While pain is the energy that moves us toward change, the absence of pain isn’t enough to sustain it. This is one of the factors that makes change so hard: we experience the lack of pain as relief, as a kind of balance or homeostasis. We tend to rest there; we’re comfortable again.
We take a few pills, and our pain decreases. We see a therapist once or twice, and we don’t go back. Many of us aren’t really that interested in change. We just want a rescue from pain.
Pleasure is what I think is on the other side of relief. In order to move us from pain to relief to change, human beings need regular, positive reinforcement. We need to really feel that our effort is giving us something new and different than just relief; it’s creating a welcome, desired difference. And that difference needs to be sustained in order for us to trust our effort is working. We need positive, consistent reinforcement of our efforts. In other words, rewarding ourselves keeps the balance tipped in the right emotional direction.
Take weight loss, for example. Many of us know that we want to have smaller, lighter bodies, but that it takes a great deal of effort to change our food intake. Most of us can create some small amount of weight loss, generating a sense of relief, but if we don’t see regular, sustaining difference, we lose our energy. This is part of the argument among weight loss professionals: should clients weigh themselves daily? On the one hand, small amounts of loss may be visible from day to day, creating a positive reward. On the other hand, not seeing the desired difference can steal motivation fast.

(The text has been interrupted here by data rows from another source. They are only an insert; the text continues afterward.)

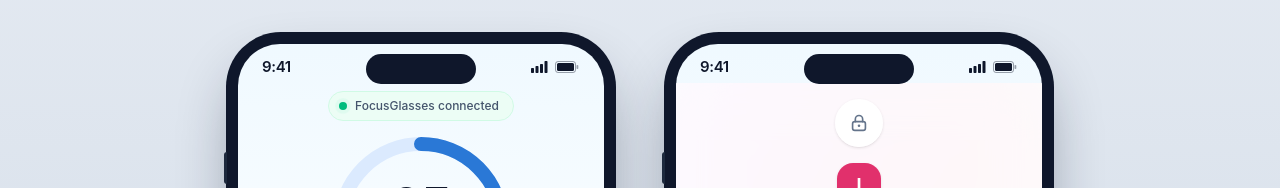
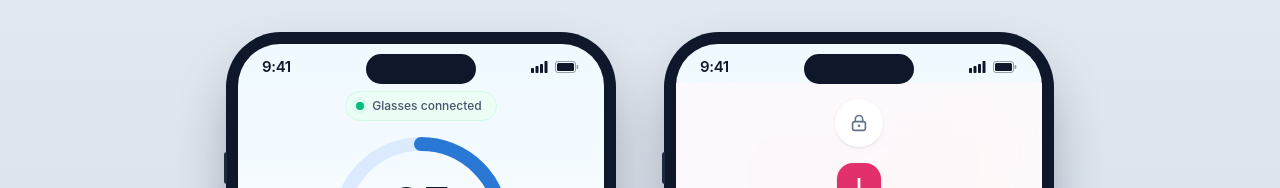
Before and after one commit to selenaghane/focus-app, a React (Vite) app: page / in a window 1280 px wide. Shown: the top 188 px of the page. Built offline with nearby package versions, Linux system fonts and the light colour scheme.

Commit message:
Replace placeholder product names with generic terms

```diff
--- a/index.html
+++ b/index.html
@@ -4,7 +4,7 @@
     <meta charset="UTF-8" />
     <link rel="icon" type="image/svg+xml" href="/favicon.svg" />
     <meta name="viewport" content="width=device-width, initial-scale=1.0" />
-    <title>FocusFlow</title>
+    <title>Focus App</title>
   </head>
   <body>
     <div id="root"></div>
--- a/src/components/GlassesDeviceCard.jsx
+++ b/src/components/GlassesDeviceCard.jsx
@@ -41,7 +41,7 @@ export default function GlassesDeviceCard({ ownerName = 'Alex', batteryPct = 82
         <GlassesIcon />
       </div>
       <div className="min-w-0 flex-1 flex flex-col gap-0.5">
-        <span className="text-sm font-bold text-slate-900">FocusGlasses</span>
+        <span className="text-sm font-bold text-slate-900">Focus glasses</span>
         <span className="flex items-center gap-1.5 text-xs text-slate-400">
           <BluetoothIcon />
           Connected to {ownerName}&rsquo;s glasses
--- a/src/components/StatusPill.jsx
+++ b/src/components/StatusPill.jsx
@@ -6,7 +6,7 @@ export default function StatusPill() {
         <span className="relative inline-flex rounded-full h-2 w-2 bg-emerald-500" />
       </span>
       <span className="text-xs font-medium text-slate-600">
-        FocusGlasses connected
+        Glasses connected
       </span>
     </div>
   )
--- a/src/data/strategiesData.js
+++ b/src/data/strategiesData.js
@@ -1,7 +1,7 @@
 // Rotating focusing strategies surfaced when the glasses detect a dip.
 
 export const STRATEGIES = [
-  { id: 'neurogum', emoji: '🧠', text: 'Chew your neurogum' },
+  { id: 'focus-gum', emoji: '🧠', text: 'Chew your focus gum' },
   { id: 'stand', emoji: '🧍', text: 'Stand and reset — 60 seconds' },
   { id: 'sprint', emoji: '⏱️', text: 'Switch to a 15-minute sprint' },
   { id: 'look-away', emoji: '👀', text: 'Look at something 20 ft away' },
--- a/src/data/trendsData.js
+++ b/src/data/trendsData.js
@@ -7,7 +7,7 @@ export const FOCUS_STREAK_DAYS = 6
 export const FOCUS_STREAK_BEST = 9
 
 export const STRATEGY_EFFECTIVENESS = [
-  { label: 'Neurogum', delta: 18 },
+  { label: 'Focus gum', delta: 18 },
   { label: '15-min sprints', delta: 12 },
   { label: 'Stand & reset', delta: 7 },
 ]
```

Many of us who try to lose weight give up our efforts when the scale is stalled. We haven’t been able to get the reward we need to sustain our effort. The same holds true for other habits of body and mind, like smoking or drinking. If we don’t constantly work to boost our sense of pleasure and reward for our new behavior, relief will not be enough to keep us there.
If you are attempting a change process this year, and really want to make it work, make sure you have personal rewards built in to your efforts. What is it that gives you a healthy sense of pleasure? Make a list and figure out how you can add those activities, things, and experiences into your life as rewards for your sustained effort. When you see the change you want, focus on how that change feels in your mind and body, and then create a small, reinforcing reward. It’s what keeps our minds moving forward on that narrow, rocky road of personal change.